Horry County Council is within one ordinance reading of establishing a permanent slush fund for pet projects using 60% of Hospitality Fee collections countywide as the revenue source.
A 2.5% hospitality fee tax is collected on prepared foods and drinks, admissions and lodging throughout the county.
Forty percent of the revenue (1% of the total 2.5% tax) is returned to the original jurisdiction (incorporated areas or the county for unincorporated area collections) in which the tax is collected. The remaining 60 percent of the revenue (1.5% of the total 2.5% tax) goes to Horry County specifically to pay off bonds issued for Ride I road projects.

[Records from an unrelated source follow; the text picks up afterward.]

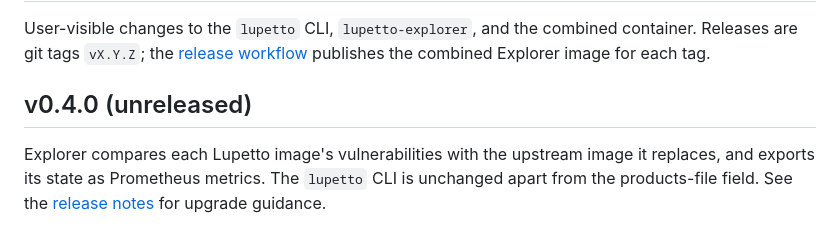
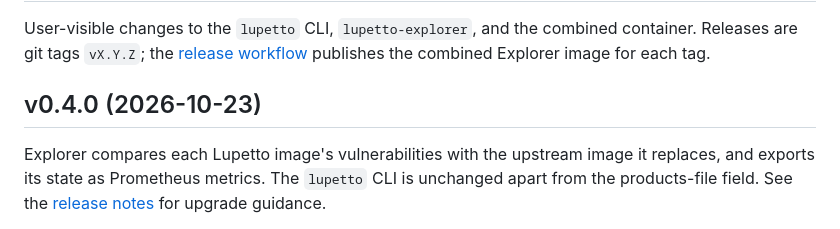
Before and after one commit to skel84/lupetto, a Markdown page: CHANGELOG.md, the part around the change. Rendered like a GitHub page.

```diff
--- a/CHANGELOG.md
+++ b/CHANGELOG.md
@@ -2,7 +2,7 @@
 
 User-visible changes to the `lupetto` CLI, `lupetto-explorer`, and the combined container. Releases are git tags `vX.Y.Z`; the [release workflow](.github/workflows/release.yml) publishes the combined Explorer image for each tag.
 
-## v0.4.0 (unreleased)
+## v0.4.0 (2026-10-23)
 
 Explorer compares each Lupetto image's vulnerabilities with the upstream image it replaces, and exports its state as Prometheus metrics. The `lupetto` CLI is unchanged apart from the products-file field. See the [release notes](docs/release-notes/v0.4.0.md) for upgrade guidance.
 
```
Also changed, not shown: docs/release-notes/v0.4.0.md (+1 -1 lines).
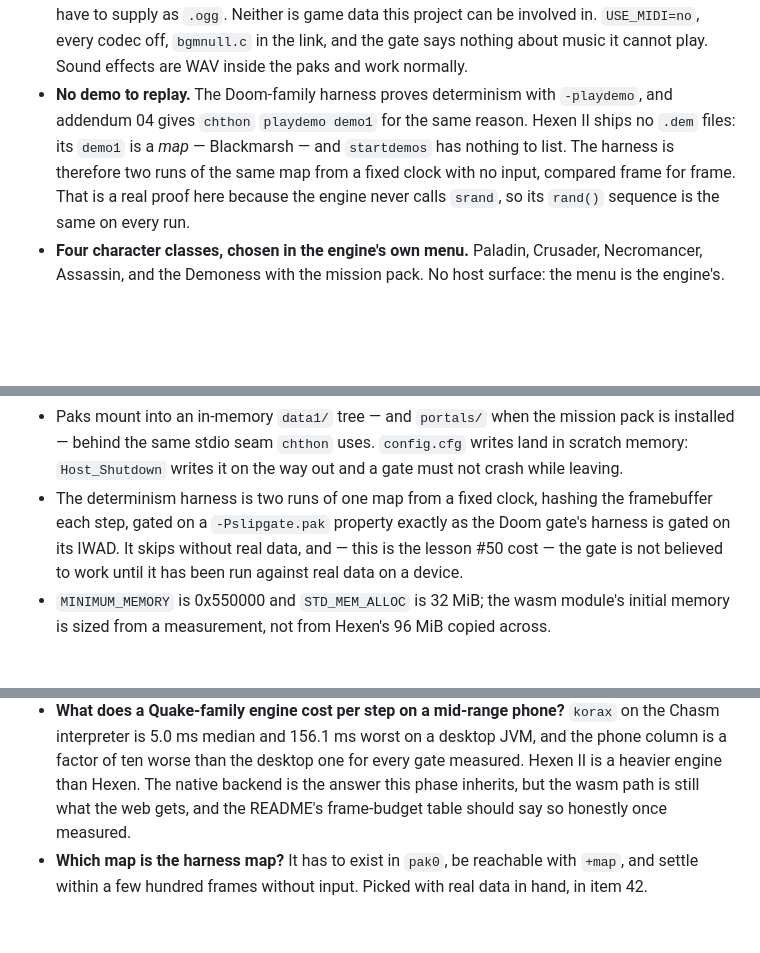
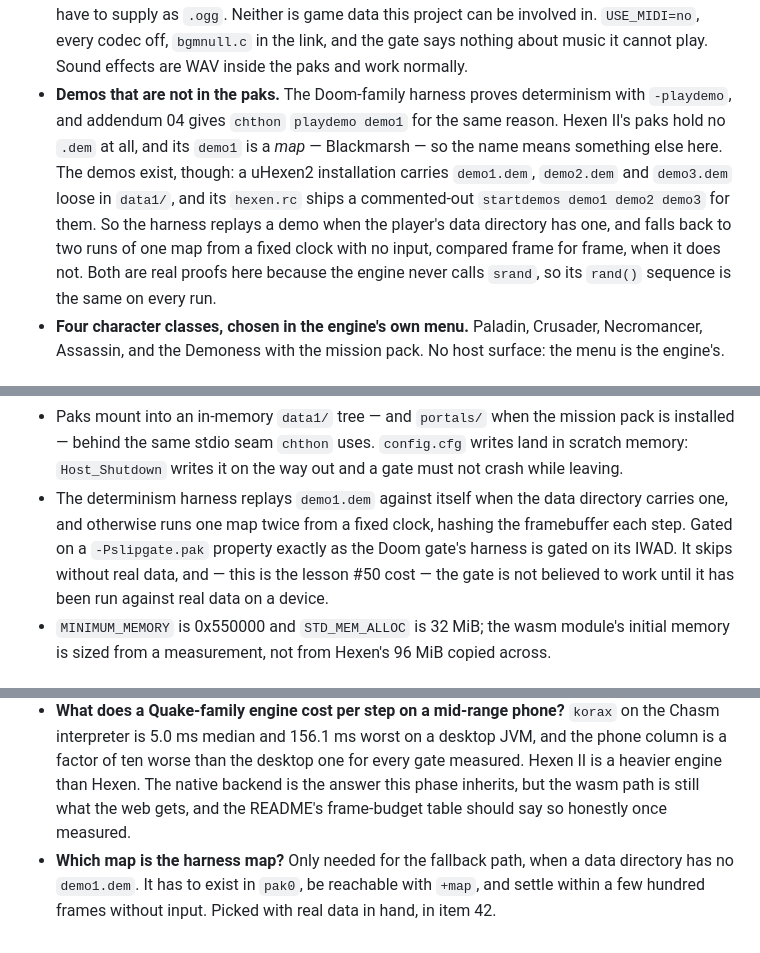
Before and after one commit to jacksonfdam/slipgate, a Markdown page: docs/specification/07-addendum-05.md, 3 parts joined by grey strips. Rendered like a GitHub page; blank space fills up the shorter version.

Commit message:
docs(specification): the Hexen II demos are loose files, not pak entries
The paks hold no .dem, but a uHexen2 installation carries demo1.dem through
demo3.dem in data1/ and a commented startdemos line for them. So the
determinism harness replays a demo when the data directory has one and falls
back to a fixed-clock map run when it does not, rather than only ever doing
the latter.

```diff
--- a/docs/specification/07-addendum-05.md
+++ b/docs/specification/07-addendum-05.md
@@ -102,12 +102,15 @@ rather than at the first commit.
   player would have to supply as `.ogg`. Neither is game data this project can be involved in.
   `USE_MIDI=no`, every codec off, `bgmnull.c` in the link, and the gate says nothing about music
   it cannot play. Sound effects are WAV inside the paks and work normally.
-- **No demo to replay.** The Doom-family harness proves determinism with `-playdemo`, and
-  addendum 04 gives `chthon` `playdemo demo1` for the same reason. Hexen II ships no `.dem`
-  files: its `demo1` is a *map* — Blackmarsh — and `startdemos` has nothing to list. The harness
-  is therefore two runs of the same map from a fixed clock with no input, compared frame for
-  frame. That is a real proof here because the engine never calls `srand`, so its `rand()`
-  sequence is the same on every run.
+- **Demos that are not in the paks.** The Doom-family harness proves determinism with
+  `-playdemo`, and addendum 04 gives `chthon` `playdemo demo1` for the same reason. Hexen II's
+  paks hold no `.dem` at all, and its `demo1` is a *map* — Blackmarsh — so the name means
+  something else here. The demos exist, though: a uHexen2 installation carries `demo1.dem`,
+  `demo2.dem` and `demo3.dem` loose in `data1/`, and its `hexen.rc` ships a commented-out
+  `startdemos demo1 demo2 demo3` for them. So the harness replays a demo when the player's data
+  directory has one, and falls back to two runs of one map from a fixed clock with no input,
+  compared frame for frame, when it does not. Both are real proofs here because the engine never
+  calls `srand`, so its `rand()` sequence is the same on every run.
 - **Four character classes, chosen in the engine's own menu.** Paladin, Crusader, Necromancer,
   Assassin, and the Demoness with the mission pack. No host surface: the menu is the engine's.
 
@@ -247,10 +250,11 @@ Specifics the implementing pull requests hold to:
 - Paks mount into an in-memory `data1/` tree — and `portals/` when the mission pack is
   installed — behind the same stdio seam `chthon` uses. `config.cfg` writes land in scratch
   memory: `Host_Shutdown` writes it on the way out and a gate must not crash while leaving.
-- The determinism harness is two runs of one map from a fixed clock, hashing the framebuffer
-  each step, gated on a `-Pslipgate.pak` property exactly as the Doom gate's harness is gated on
-  its IWAD. It skips without real data, and — this is the lesson #50 cost — the gate is not
-  believed to work until it has been run against real data on a device.
+- The determinism harness replays `demo1.dem` against itself when the data directory carries one,
+  and otherwise runs one map twice from a fixed clock, hashing the framebuffer each step. Gated on
+  a `-Pslipgate.pak` property exactly as the Doom gate's harness is gated on its IWAD. It skips
+  without real data, and — this is the lesson #50 cost — the gate is not believed to work until it
+  has been run against real data on a device.
 - `MINIMUM_MEMORY` is 0x550000 and `STD_MEM_ALLOC` is 32 MiB; the wasm module's initial memory is
   sized from a measurement, not from Hexen's 96 MiB copied across.
 
@@ -270,5 +274,6 @@ the gate itself, in item 42.
   factor of ten worse than the desktop one for every gate measured. Hexen II is a heavier engine
   than Hexen. The native backend is the answer this phase inherits, but the wasm path is still
   what the web gets, and the README's frame-budget table should say so honestly once measured.
-- **Which map is the harness map?** It has to exist in `pak0`, be reachable with `+map`, and
-  settle within a few hundred frames without input. Picked with real data in hand, in item 42.
+- **Which map is the harness map?** Only needed for the fallback path, when a data directory has
+  no `demo1.dem`. It has to exist in `pak0`, be reachable with `+map`, and settle within a few
+  hundred frames without input. Picked with real data in hand, in item 42.
```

Some of those bonds will be paid off in 2017 with the remaining bonds projected to be paid off in 2019. When the Hospitality Fee legislation was passed over 20 years ago, county council established a sunset provision for the 1.5% portion pledged for bonds.
In other words, 60 percent of the Hospitality Fee was supposed to go away when those Ride I bonds were paid off.
But, once a tax is created, government hates to see it destroyed.
Therefore, county council is moving rapidly to remove the sunset clause and allow the full 2.5% tax to be collected ad infinitum. According to county administrator Chris Eldridge, this tax currently collects approximately $38 million in revenue to the county annually.
To put that amount into perspective, $38 million is approximately 25 percent of the county’s general fund budget for Fiscal Year 2018, which begins July 1, 2017.
The revenue from this tax would not go directly into the general fund. According to state law, it must be spent on tourism related projects.